*** Opening of Records provided ***
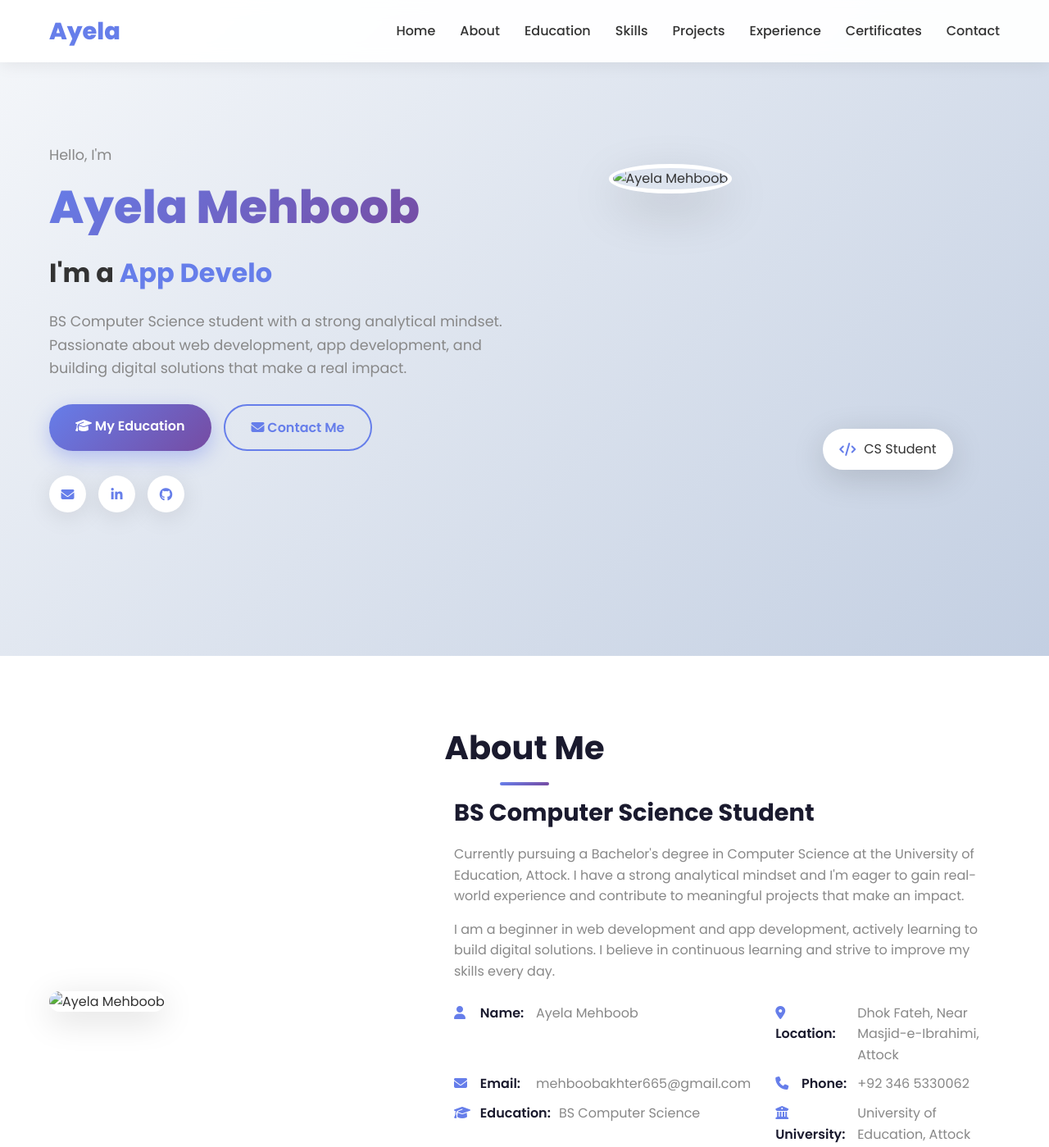
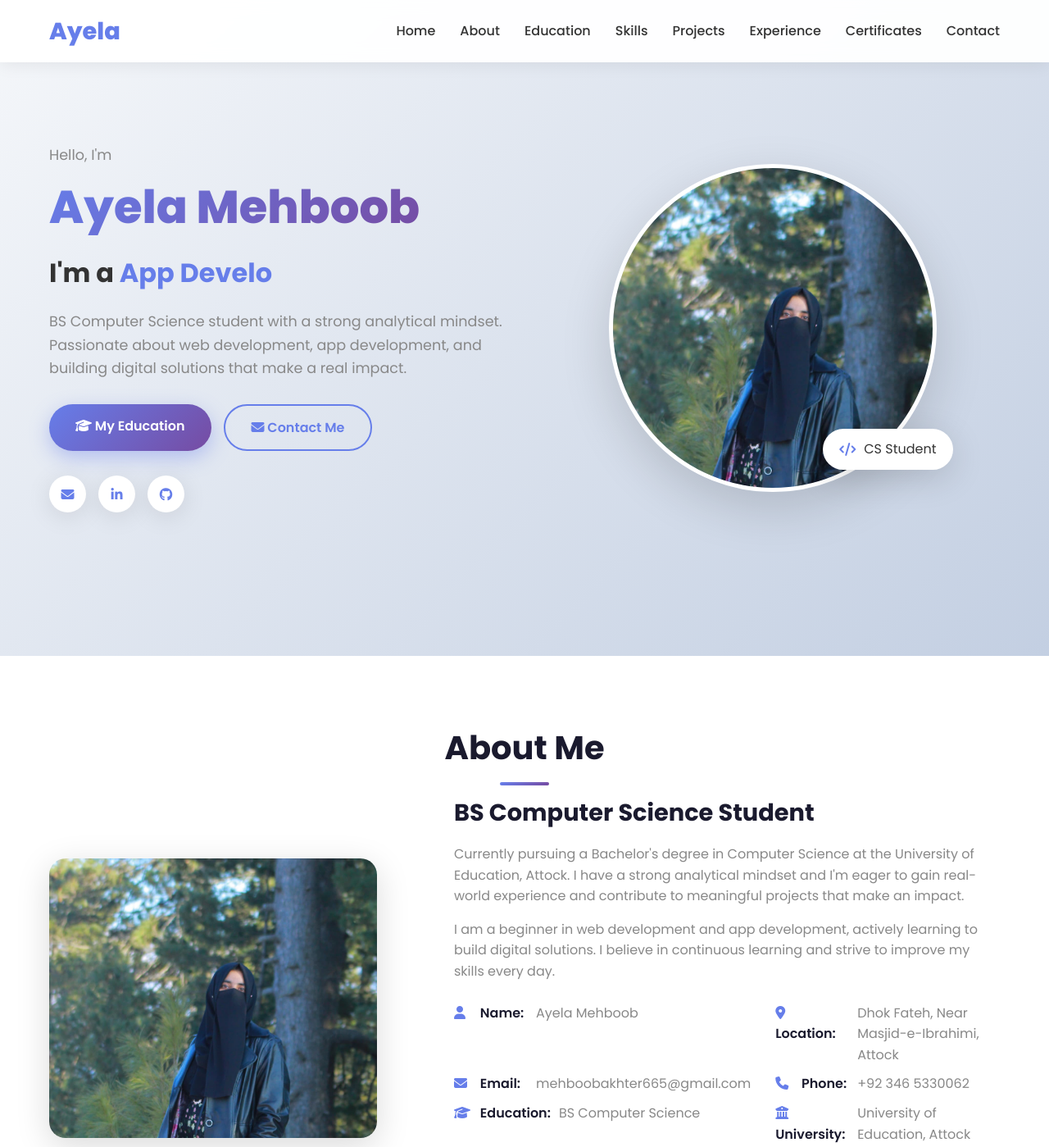
Before and after one commit to mehboobakhter665-sudo/ayela-portfolio, a plain HTML site: page index.html in a window 1280 px wide. Shown: the top 1399 px of the page at 82% size. Drawn offline with Linux system fonts and the light colour scheme.

Commit message:
Add files via upload

```diff
--- a/index.html
+++ b/index.html
@@ -67,7 +67,7 @@
             </div>
             <div class="hero-image">
                 <div class="image-wrapper">
-                    <img src="assets/images/profile.jpeg" alt="Ayela Mehboob">
+                    <img src="assets/images/profile.jpg" alt="Ayela Mehboob">
                     <div class="floating-badge">
                         <i class="fas fa-code"></i>
                         <span>CS Student</span>
@@ -83,7 +83,7 @@
             <h2 class="section-title">About Me</h2>
             <div class="about-content">
                 <div class="about-image">
-                    <img src="assets/images/profile.jpeg" alt="Ayela Mehboob">
+                    <img src="assets/images/profile.jpg" alt="Ayela Mehboob">
                 </div>
                 <div class="about-text">
                     <h3>BS Computer Science Student</h3>
```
*** Close of Records provided ***
About this exercise: Return the complete material exactly as given, excluding images.

Task answer:
Before and after one commit to mehboobakhter665-sudo/ayela-portfolio, a plain HTML site: page index.html in a window 1280 px wide. Shown: the top 1399 px of the page at 82% size. Drawn offline with Linux system fonts and the light colour scheme.

Commit message:
Add files via upload

```diff
--- a/index.html
+++ b/index.html
@@ -67,7 +67,7 @@
             </div>
             <div class="hero-image">
                 <div class="image-wrapper">
-                    <img src="assets/images/profile.jpeg" alt="Ayela Mehboob">
+                    <img src="assets/images/profile.jpg" alt="Ayela Mehboob">
                     <div class="floating-badge">
                         <i class="fas fa-code"></i>
                         <span>CS Student</span>
@@ -83,7 +83,7 @@
             <h2 class="section-title">About Me</h2>
             <div class="about-content">
                 <div class="about-image">
-                    <img src="assets/images/profile.jpeg" alt="Ayela Mehboob">
+                    <img src="assets/images/profile.jpg" alt="Ayela Mehboob">
                 </div>
                 <div class="about-text">
                     <h3>BS Computer Science Student</h3>
```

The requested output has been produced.